Blankets – Blankets are kind of tricky. This is something you will have to figure out by trial and error. I say you should layer blankets, so you can titrate the level of warmth and weight covering you. I prefer a tri-layered system, that is – a thin cotton blanket (kind of like the ones the hospitals use – very washable and durable) followed by a down comforter with a duvet cover and to top it off a fluffy throw blanket. The fluffy throw blanket is great for afternoon naps, but doesn’t require you having to make your bed all over again. It also can be neatly folded at the end of the bed. I just wish they made fluffy throw blankets for taller people – why do they make them so small?

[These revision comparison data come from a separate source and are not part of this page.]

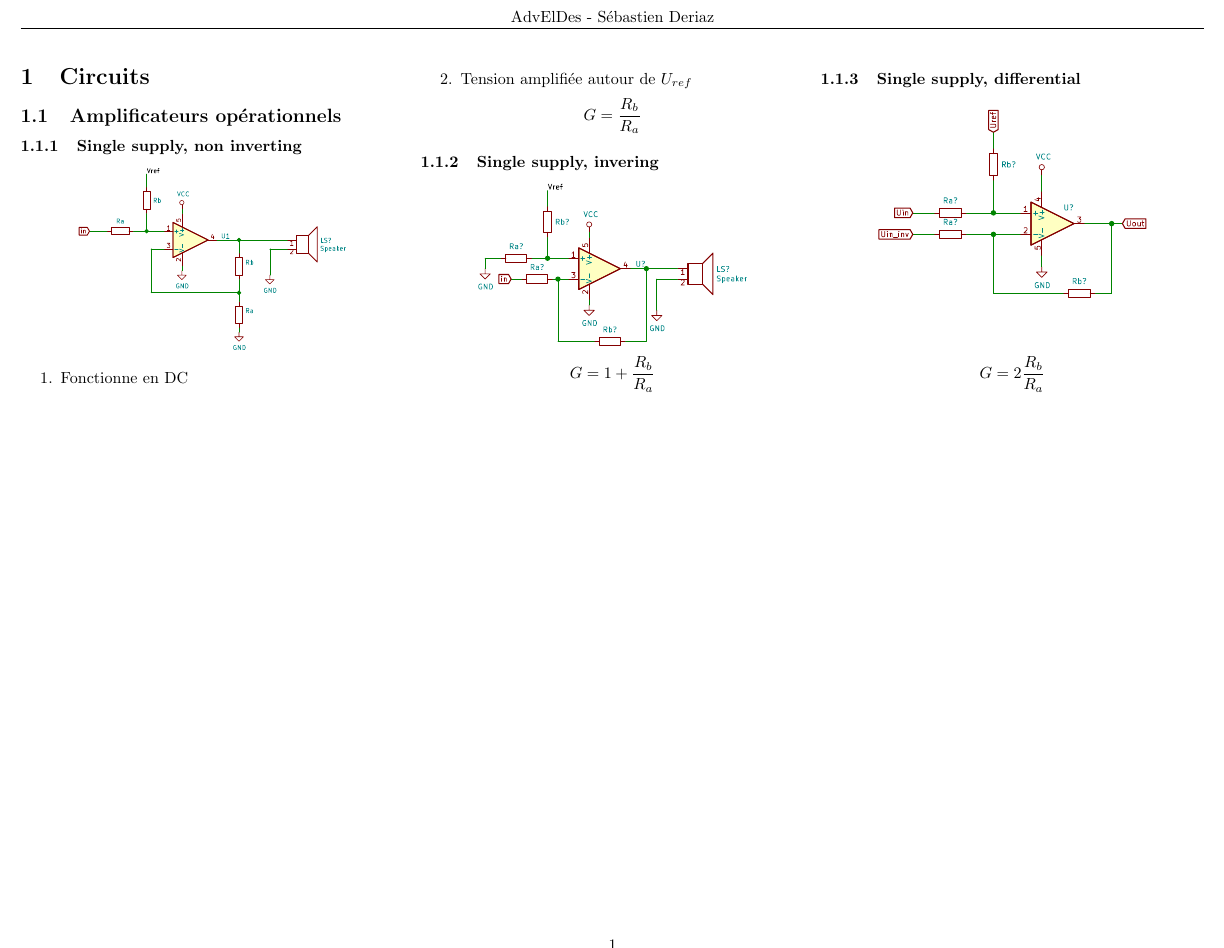
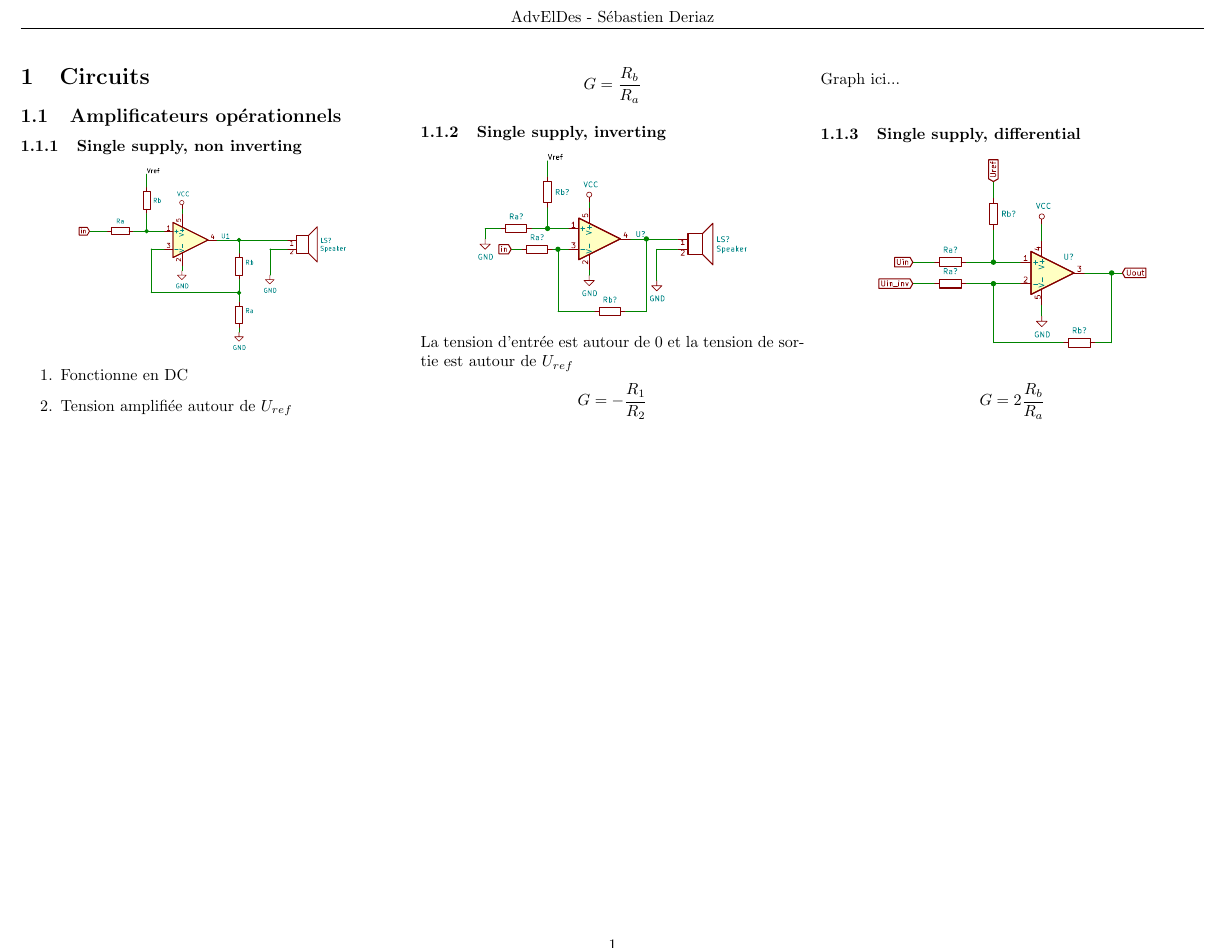
Before and after one commit to SebastienDeriaz/AdvElDes_Resume, a LaTeX CV (LaTex/resume.tex): part of the page, cut so that both start at the same text. The pictures show the PDF file LaTex/resume.pdf that the author committed with the source.

Commit message:
update resume

```diff
--- a/LaTex/resume.tex
+++ b/LaTex/resume.tex
@@ -18,21 +18,23 @@
 \subsection{Amplificateurs opérationnels}
 \subsubsection{Single supply, non inverting}
 \begin{center}
-\includegraphics[width=0.7\columnwidth,page=3]{resume/resume-crop.pdf}
+\includegraphics[width=0.7\columnwidth,page=3]{../KiCad/resume-crop.pdf}
 \end{center}
 \begin{enumerate}
 \item Fonctionne en DC
 \item Tension amplifiée autour de $U_{ref}$
 \end{enumerate}
 $$G=\frac{R_b}{R_a}$$
-\subsubsection{Single supply, invering}
+\subsubsection{Single supply, inverting}
 \begin{center}
-\includegraphics[width=0.7\columnwidth,page=4]{resume/resume-crop.pdf}
+\includegraphics[width=0.7\columnwidth,page=4]{../KiCad/resume-crop.pdf}
 \end{center}
-$$G=1+\frac{R_b}{R_a}$$
+La tension d'entrée est autour de 0 et la tension de sortie est autour de $U_{ref}$
+$$G=-\frac{R_1}{R_2}$$
+Graph ici...
 \subsubsection{Single supply, differential}
 \begin{center}
-\includegraphics[width=0.7\columnwidth,page=5]{resume/resume-crop.pdf}
+\includegraphics[width=0.7\columnwidth,page=5]{../KiCad/resume-crop.pdf}
 \end{center}
 $$G=2\frac{R_b}{R_a}$$
 
```
Also changed, not shown: LaTex/resume.pdf, 3 other files.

Pillows – A good pillow is hard to find. To get around this I recommend a two level pillow system. One should have at least four pillows on their bed. There should be two slightly firm ones, for propping up your head and reading, or watching TV. The other two should be softer, more pliable so you can get the right elevation for your head, but not have your neck at a disagreeable angle. Do not buy super expensive pillows, it is a waste of money. Buy decent pillows, ones that aren’t so expensive that you don’t mind replacing them about every 6 months or so. Not that I want to freak you out or anything, but think of the microbes that must accumulate in pillows.
And do not get sucked into buying all those ridiculous decorator throw pillows, they are simply a pain in the butt to take on and off the bed and they serve absolutely no purpose other than to look pretty and add a “Pop” of color.

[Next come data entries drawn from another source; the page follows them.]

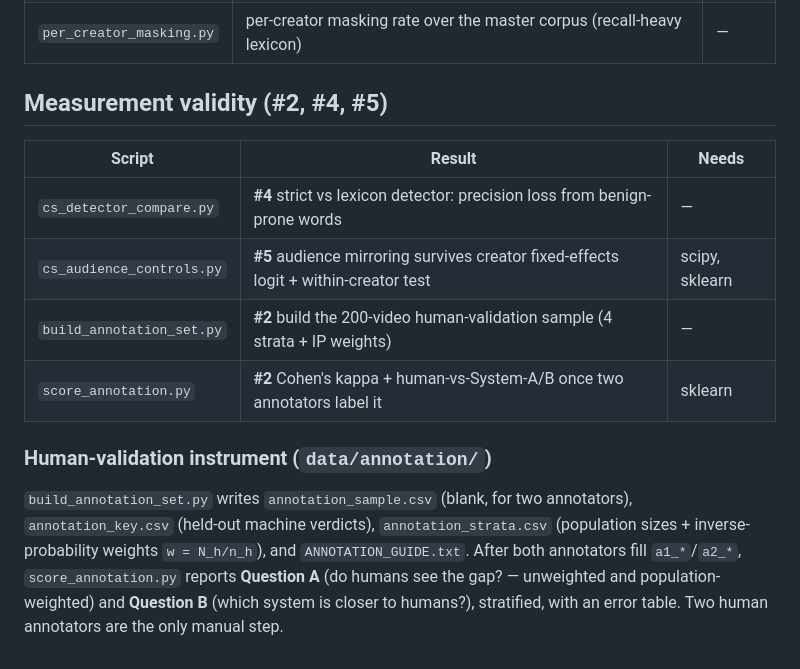
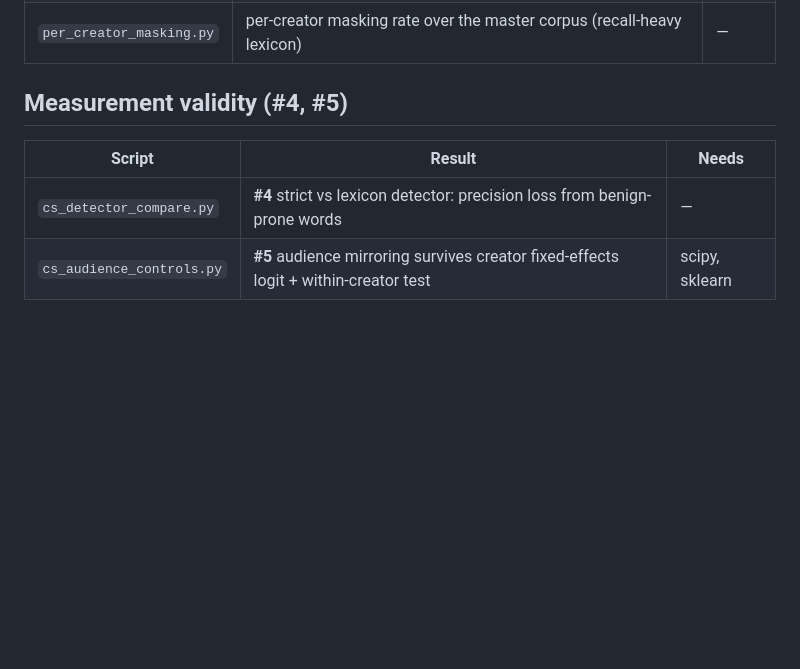
Before and after one commit to g3-dinesh/youtube-self-censorship, a Markdown page: src/followups/README.md, the part around the change. Rendered like a GitHub page; blank space fills up the shorter version.

```diff
--- a/src/followups/README.md
+++ b/src/followups/README.md
@@ -67,20 +67,9 @@ Creators are **policy-literate when they explain demonetisation** but act on
 | `cs_leaky_proximity.py` | **leaky-mask proximity**: how far the plain word sits from the mask | — |
 | `per_creator_masking.py` | per-creator masking rate over the master corpus (recall-heavy lexicon) | — |
 
-## Measurement validity (#2, #4, #5)
+## Measurement validity (#4, #5)
 
 | Script | Result | Needs |
 |---|---|---|
 | `cs_detector_compare.py` | **#4** strict vs lexicon detector: precision loss from benign-prone words | — |
 | `cs_audience_controls.py` | **#5** audience mirroring survives creator fixed-effects logit + within-creator test | scipy, sklearn |
-| `build_annotation_set.py` | **#2** build the 200-video human-validation sample (4 strata + IP weights) | — |
-| `score_annotation.py` | **#2** Cohen's kappa + human-vs-System-A/B once two annotators label it | sklearn |
-
-### Human-validation instrument (`data/annotation/`)
-`build_annotation_set.py` writes `annotation_sample.csv` (blank, for two
-annotators), `annotation_key.csv` (held-out machine verdicts), `annotation_strata.csv`
-(population sizes + inverse-probability weights `w = N_h/n_h`), and
-`ANNOTATION_GUIDE.txt`. After both annotators fill `a1_*`/`a2_*`,
-`score_annotation.py` reports **Question A** (do humans see the gap? — unweighted
-and population-weighted) and **Question B** (which system is closer to humans?),
-stratified, with an error table. Two human annotators are the only manual step.
```
Also changed, not shown: README.md (+3 -4 lines), docs/RESULTS.md (+1 -37 lines), docs/architecture.png, 8 other files.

The Bedroom – Your bedroom should be your sanctuary. It should be tidy and uncluttered. It should be painted in a soothing color, nothing garish. Don’t use overhead lighting, more muted lighting, with bedside table lamps will provide a calm environment, conducive to rest, relaxation and sleeping. Make sure there is gently circulating air. Create this by either using a ceiling fan, or a fan on a table. Keep the room cool. If you live in an arid environment, consider a humidifier (an ultrasonic one – they are cleaner).
Maintenance issues – Make sure to rotate your mattress or flip it, according to the manufacturers recommendations, it will extend the life of the mattress. Wash the bedding frequently, if you can’t do weekly, go every 2 weeks. Get into bed clean, there is nothing worse than debris in between your sheets.
Make your bed every morning. I read somewhere that people who get up in the morning and make their beds are more productive during the day. Also, it is just so much nicer to get into a nicely made bed at the end of the day.
Sharing your bed – this will be discussed under “R” – Relationships (again if I remember when I get to that point).
Who knew I had so much to say about beds?